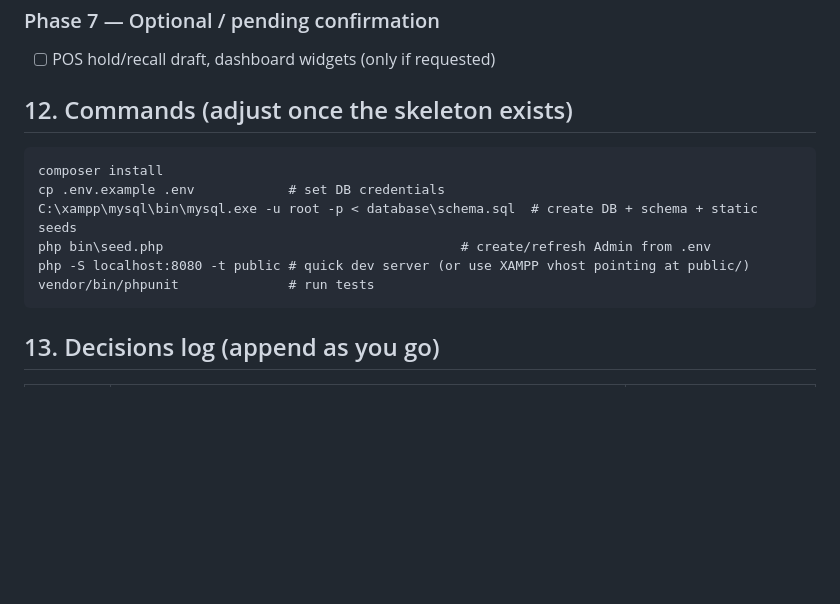
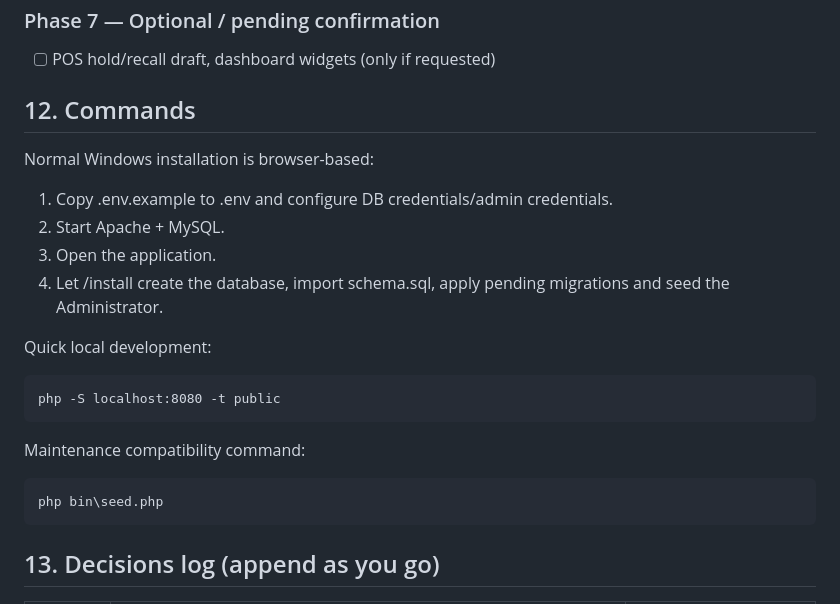
Before and after one commit to Abdulrehman-Malik/PAK-GAS-APP, a Markdown page: AGENT.md, the part around the change. Rendered like a GitHub page; blank space fills up the shorter version.

Commit message:
docs(installer): replace manual database commands with web install flow

````diff
--- a/AGENT.md
+++ b/AGENT.md
@@ -211,15 +211,22 @@ Invariants (each has a test):
 ### Phase 7 — Optional / pending confirmation
 - [ ] POS hold/recall draft, dashboard widgets (only if requested)
 
-## 12. Commands (adjust once the skeleton exists)
+## 12. Commands
 
+Normal Windows installation is browser-based:
+1. Copy .env.example to .env and configure DB credentials/admin credentials.
+2. Start Apache + MySQL.
+3. Open the application.
+4. Let /install create the database, import schema.sql, apply pending migrations and seed the Administrator.
+
+Quick local development:
 ```
-composer install
-cp .env.example .env            # set DB credentials
-C:\xampp\mysql\bin\mysql.exe -u root -p < database\schema.sql  # create DB + schema + static seeds
-php bin\seed.php                                      # create/refresh Admin from .env
-php -S localhost:8080 -t public # quick dev server (or use XAMPP vhost pointing at public/)
-vendor/bin/phpunit              # run tests
+php -S localhost:8080 -t public
+```
+
+Maintenance compatibility command:
+```
+php bin\seed.php
 ```
 
 ## 13. Decisions log (append as you go)
````
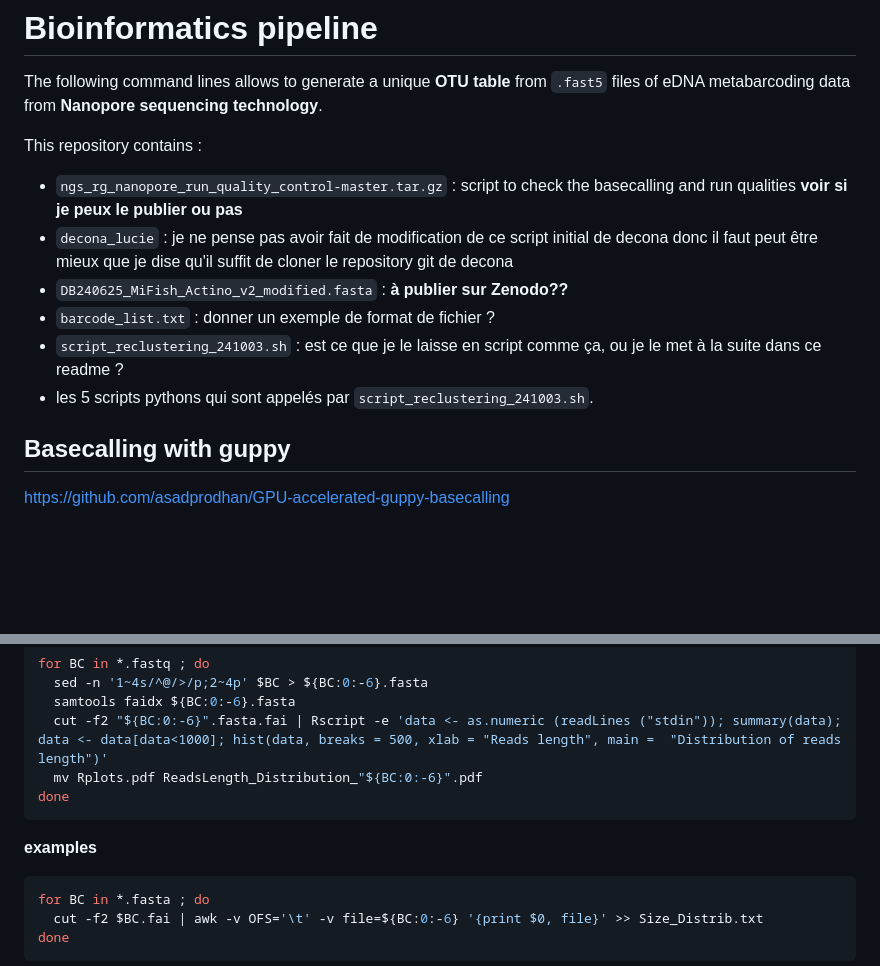
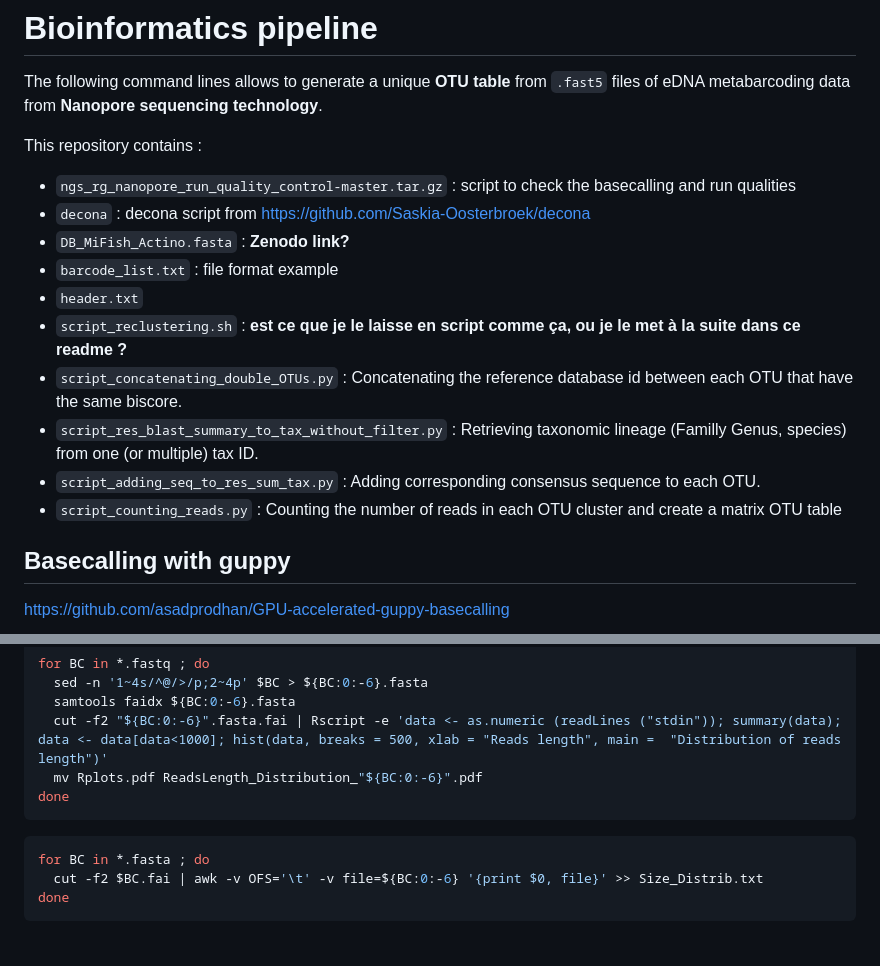
Before and after one commit to LucieCartairade/eDNA_Methodology, a Markdown page: Bioinformatics pipeline/README.md, 2 parts joined by grey strips. Rendered like a GitHub page; blank space fills up the shorter version.

````diff
--- a/Bioinformatics pipeline/README.md
+++ b/Bioinformatics pipeline/README.md
@@ -3,12 +3,16 @@
 The following command lines allows to generate a unique **OTU table** from `.fast5` files of eDNA metabarcoding data from **Nanopore sequencing technology**.
 
 This repository contains :
-- `ngs_rg_nanopore_run_quality_control-master.tar.gz` : script to check the basecalling and run qualities **voir si je peux le publier ou pas**
-- `decona_lucie` : je ne pense pas avoir fait de modification de ce script initial de decona donc il faut peut être mieux que je dise qu'il suffit de cloner le repository git de decona
-- `DB240625_MiFish_Actino_v2_modified.fasta` : **à publier sur Zenodo??**
-- `barcode_list.txt` : donner un exemple de format de fichier ?
-- `script_reclustering_241003.sh` : est ce que je le laisse en script comme ça, ou je le met à la suite dans ce readme ?
-- les 5 scripts pythons qui sont appelés par `script_reclustering_241003.sh`.
+- `ngs_rg_nanopore_run_quality_control-master.tar.gz` : script to check the basecalling and run qualities
+- `decona` : decona script from https://github.com/Saskia-Oosterbroek/decona
+- `DB_MiFish_Actino.fasta` : **Zenodo link?**
+- `barcode_list.txt` : file format example
+- `header.txt`
+- `script_reclustering.sh` : **est ce que je le laisse en script comme ça, ou je le met à la suite dans ce readme ?**
+- `script_concatenating_double_OTUs.py` : Concatenating the reference database id between each OTU that have the same biscore.
+- `script_res_blast_summary_to_tax_without_filter.py` : Retrieving taxonomic lineage (Familly Genus, species) from one (or multiple) tax ID.
+- `script_adding_seq_to_res_sum_tax.py` : Adding corresponding consensus sequence to each OTU.
+- `script_counting_reads.py` : Counting the number of reads in each OTU cluster and create a matrix OTU table
 
 ## Basecalling with guppy
 https://github.com/asadprodhan/GPU-accelerated-guppy-basecalling
@@ -60,7 +64,6 @@ for BC in *.fastq ; do
   mv Rplots.pdf ReadsLength_Distribution_"${BC:0:-6}".pdf
 done
 ```
-**examples**
 
 ``` bash
 for BC in *.fasta ; do
````
Also changed, not shown: other parts of Bioinformatics pipeline/README.md (+127 -8 lines), README.md (deleted).
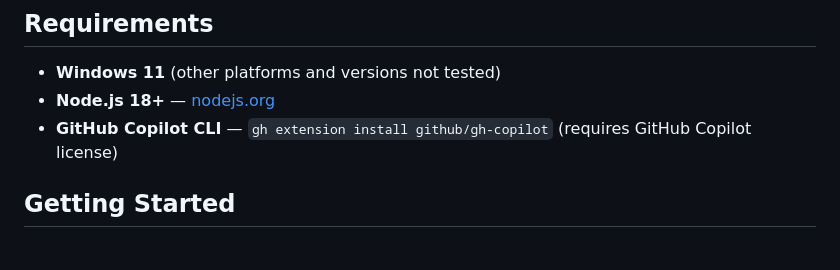
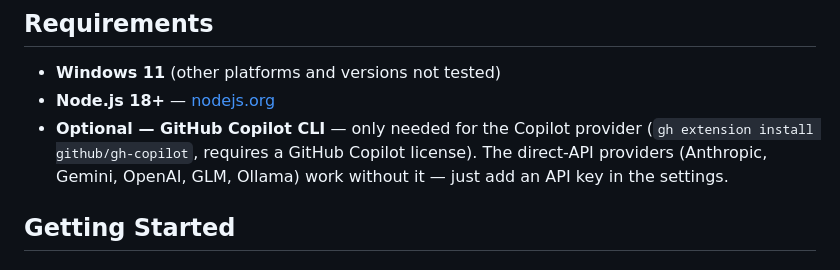
Before and after one commit to JoeJohn1985/agent-desktop, a Markdown page: README.md, the part around the change. Rendered like a GitHub page.

Commit message:
Doku: Copilot CLI als optional kennzeichnen (Direkt-API-Provider ohne CLI nutzbar)
Co-Authored-By: Claude Opus 4.8 <noreply@anthropic.com>

```diff
--- a/README.md
+++ b/README.md
@@ -65,7 +65,7 @@ The app dynamically loads custom agents from `~/.copilot/agents/` (configurable
 
 - **Windows 11** (other platforms and versions not tested)
 - **Node.js 18+** — [nodejs.org](https://nodejs.org/)
-- **GitHub Copilot CLI** — `gh extension install github/gh-copilot` (requires GitHub Copilot license)
+- **Optional — GitHub Copilot CLI** — only needed for the Copilot provider (`gh extension install github/gh-copilot`, requires a GitHub Copilot license). The direct-API providers (Anthropic, Gemini, OpenAI, GLM, Ollama) work without it — just add an API key in the settings.
 
 ## Getting Started
 
```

============

Exercise description :: Copy the lines from the entries above in which the word "shorter" appears.

Completed task ::
Before and after one commit to Abdulrehman-Malik/PAK-GAS-APP, a Markdown page: AGENT.md, the part around the change. Rendered like a GitHub page; blank space fills up the shorter version.
Before and after one commit to LucieCartairade/eDNA_Methodology, a Markdown page: Bioinformatics pipeline/README.md, 2 parts joined by grey strips. Rendered like a GitHub page; blank space fills up the shorter version.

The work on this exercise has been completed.